Food Pays in UK Garden Centers
In the United Kingdom, garden centers are diversified. Historically, loan institutions in the UK were wary of loaning money to seasonal business operations like plant sales, and Christmas trees. So, the plant industry began to slowly introducing non-plant products that sell year-round to even out their revenue flow. This included holiday decorations, pet supplies, perfume, and greeting cards. Today, nearly all garden centers in England sell food to increase their revenue.
Guy Topping, Managing Director, at Barton Grange Garden Center, Preston, UK admitted that their plant sales are actually 10% of their total sales. This is nothing new, food has been a staple in UK garden centers for many years. It is offered as either a catering option or in a food hall inside the store. Originally, the local pub and garden centers were the place to get your tea and scones before fast food stores arrived. Now the food hall has transitioned in to the formal restaurant serving breakfast, lunch and dinner.
Warren Haskins, (Chairman, Haskins Garden Center, Ferndown, UK) admits their restaurants bring customers in. If closed, he estimated that sales in the garden center would drop by 20% or more. The industry admits that the catering food option is more difficult to control. Available staffing, poor social media feedback and day-to-day operation of the business can be challenging.
If you travel to England today, you will see the food hall offers produce, a butcher shop, savory pies, baked pastries and even gelato. According to Topping, “Food-related products accounts for 60% of their sales.” He goes on to say “The British housewife’s appetite for cake and coffee is insatiable.”
Florida ‘Food for Thought’
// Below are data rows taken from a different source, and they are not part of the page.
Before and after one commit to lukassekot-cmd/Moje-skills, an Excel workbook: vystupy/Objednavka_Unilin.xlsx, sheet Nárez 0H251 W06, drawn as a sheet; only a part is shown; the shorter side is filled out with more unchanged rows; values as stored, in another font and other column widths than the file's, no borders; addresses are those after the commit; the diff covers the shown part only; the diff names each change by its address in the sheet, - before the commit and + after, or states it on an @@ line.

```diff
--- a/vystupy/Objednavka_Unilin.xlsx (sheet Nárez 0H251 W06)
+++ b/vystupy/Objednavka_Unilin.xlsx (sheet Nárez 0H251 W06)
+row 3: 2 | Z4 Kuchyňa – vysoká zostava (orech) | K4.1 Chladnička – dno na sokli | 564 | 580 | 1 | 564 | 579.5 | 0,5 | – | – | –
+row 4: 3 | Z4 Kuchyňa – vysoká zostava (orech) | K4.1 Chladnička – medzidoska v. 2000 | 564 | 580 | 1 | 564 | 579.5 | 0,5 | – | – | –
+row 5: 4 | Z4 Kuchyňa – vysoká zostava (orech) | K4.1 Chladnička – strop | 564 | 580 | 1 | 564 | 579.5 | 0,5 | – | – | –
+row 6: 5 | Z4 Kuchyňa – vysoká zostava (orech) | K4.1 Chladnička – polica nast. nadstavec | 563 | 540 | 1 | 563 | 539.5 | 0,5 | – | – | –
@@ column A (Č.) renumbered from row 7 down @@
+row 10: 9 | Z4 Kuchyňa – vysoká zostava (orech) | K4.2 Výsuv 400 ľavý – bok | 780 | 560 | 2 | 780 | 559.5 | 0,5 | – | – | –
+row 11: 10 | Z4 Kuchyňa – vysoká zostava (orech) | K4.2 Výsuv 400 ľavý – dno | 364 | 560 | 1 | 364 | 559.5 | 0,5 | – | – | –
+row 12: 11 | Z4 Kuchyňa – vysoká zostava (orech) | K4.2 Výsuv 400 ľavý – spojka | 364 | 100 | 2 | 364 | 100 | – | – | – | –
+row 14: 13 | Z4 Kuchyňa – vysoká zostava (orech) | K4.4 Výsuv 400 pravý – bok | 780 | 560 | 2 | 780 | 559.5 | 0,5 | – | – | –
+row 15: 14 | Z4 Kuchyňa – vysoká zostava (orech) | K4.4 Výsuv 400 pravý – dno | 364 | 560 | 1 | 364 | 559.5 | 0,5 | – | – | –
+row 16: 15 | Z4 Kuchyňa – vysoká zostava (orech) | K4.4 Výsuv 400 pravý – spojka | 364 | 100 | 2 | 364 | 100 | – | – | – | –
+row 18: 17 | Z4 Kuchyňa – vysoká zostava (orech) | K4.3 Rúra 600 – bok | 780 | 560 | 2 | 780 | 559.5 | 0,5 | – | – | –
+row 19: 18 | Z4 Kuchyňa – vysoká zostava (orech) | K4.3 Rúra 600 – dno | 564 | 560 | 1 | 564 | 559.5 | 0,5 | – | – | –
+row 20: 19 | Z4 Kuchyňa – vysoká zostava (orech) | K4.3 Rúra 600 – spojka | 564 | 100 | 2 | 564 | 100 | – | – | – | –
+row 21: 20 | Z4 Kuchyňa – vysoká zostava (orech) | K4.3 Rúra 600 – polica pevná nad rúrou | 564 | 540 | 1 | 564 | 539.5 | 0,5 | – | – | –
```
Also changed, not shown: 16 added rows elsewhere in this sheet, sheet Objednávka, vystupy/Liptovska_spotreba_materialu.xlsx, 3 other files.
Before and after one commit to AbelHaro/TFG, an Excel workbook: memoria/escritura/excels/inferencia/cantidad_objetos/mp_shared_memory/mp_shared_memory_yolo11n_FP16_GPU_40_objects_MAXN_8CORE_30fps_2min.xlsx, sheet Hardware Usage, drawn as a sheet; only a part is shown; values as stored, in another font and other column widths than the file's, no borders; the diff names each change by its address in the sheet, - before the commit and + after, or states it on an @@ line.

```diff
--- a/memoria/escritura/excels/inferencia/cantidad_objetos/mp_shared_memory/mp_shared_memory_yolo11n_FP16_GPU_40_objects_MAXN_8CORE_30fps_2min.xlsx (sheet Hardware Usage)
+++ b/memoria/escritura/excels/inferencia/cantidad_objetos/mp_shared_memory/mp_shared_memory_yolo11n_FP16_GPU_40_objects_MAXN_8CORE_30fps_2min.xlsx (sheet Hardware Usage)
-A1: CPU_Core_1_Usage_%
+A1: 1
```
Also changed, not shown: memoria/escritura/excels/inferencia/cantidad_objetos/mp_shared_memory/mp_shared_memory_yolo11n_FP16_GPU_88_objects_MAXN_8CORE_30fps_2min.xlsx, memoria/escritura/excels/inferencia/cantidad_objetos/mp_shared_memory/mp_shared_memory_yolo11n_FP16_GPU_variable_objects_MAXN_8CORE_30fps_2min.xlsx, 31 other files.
I find this to hold true in Florida as well. Most people will travel an average of 20 miles to indulge in a delicious pastry or dessert. Food seems to be a key component when you look at Florida commercial farm operations that serve the public. Drinks, desserts or food options entice the customers to expand their ‘insatiable appetite’ while increasing revenue.
Although we don’t see this diversification in Florida garden centers, perhaps this trend will expand in plant operations in the future.